» What you have to do
Please count the lines in the data below that hold "покупка" and answer with the number by itself.

» Data for this task
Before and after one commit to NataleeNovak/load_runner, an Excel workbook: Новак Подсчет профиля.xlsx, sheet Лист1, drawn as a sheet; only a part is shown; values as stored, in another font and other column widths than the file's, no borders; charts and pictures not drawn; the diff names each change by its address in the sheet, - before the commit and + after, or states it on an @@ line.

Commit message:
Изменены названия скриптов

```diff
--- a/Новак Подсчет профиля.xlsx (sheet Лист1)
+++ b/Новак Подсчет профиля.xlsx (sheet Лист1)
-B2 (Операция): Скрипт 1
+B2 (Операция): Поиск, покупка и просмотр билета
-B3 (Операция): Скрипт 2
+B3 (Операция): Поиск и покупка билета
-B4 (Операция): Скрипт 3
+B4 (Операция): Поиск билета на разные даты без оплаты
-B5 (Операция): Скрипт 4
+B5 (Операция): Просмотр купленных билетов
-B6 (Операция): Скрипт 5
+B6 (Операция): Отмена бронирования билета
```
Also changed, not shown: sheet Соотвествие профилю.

» Response box
2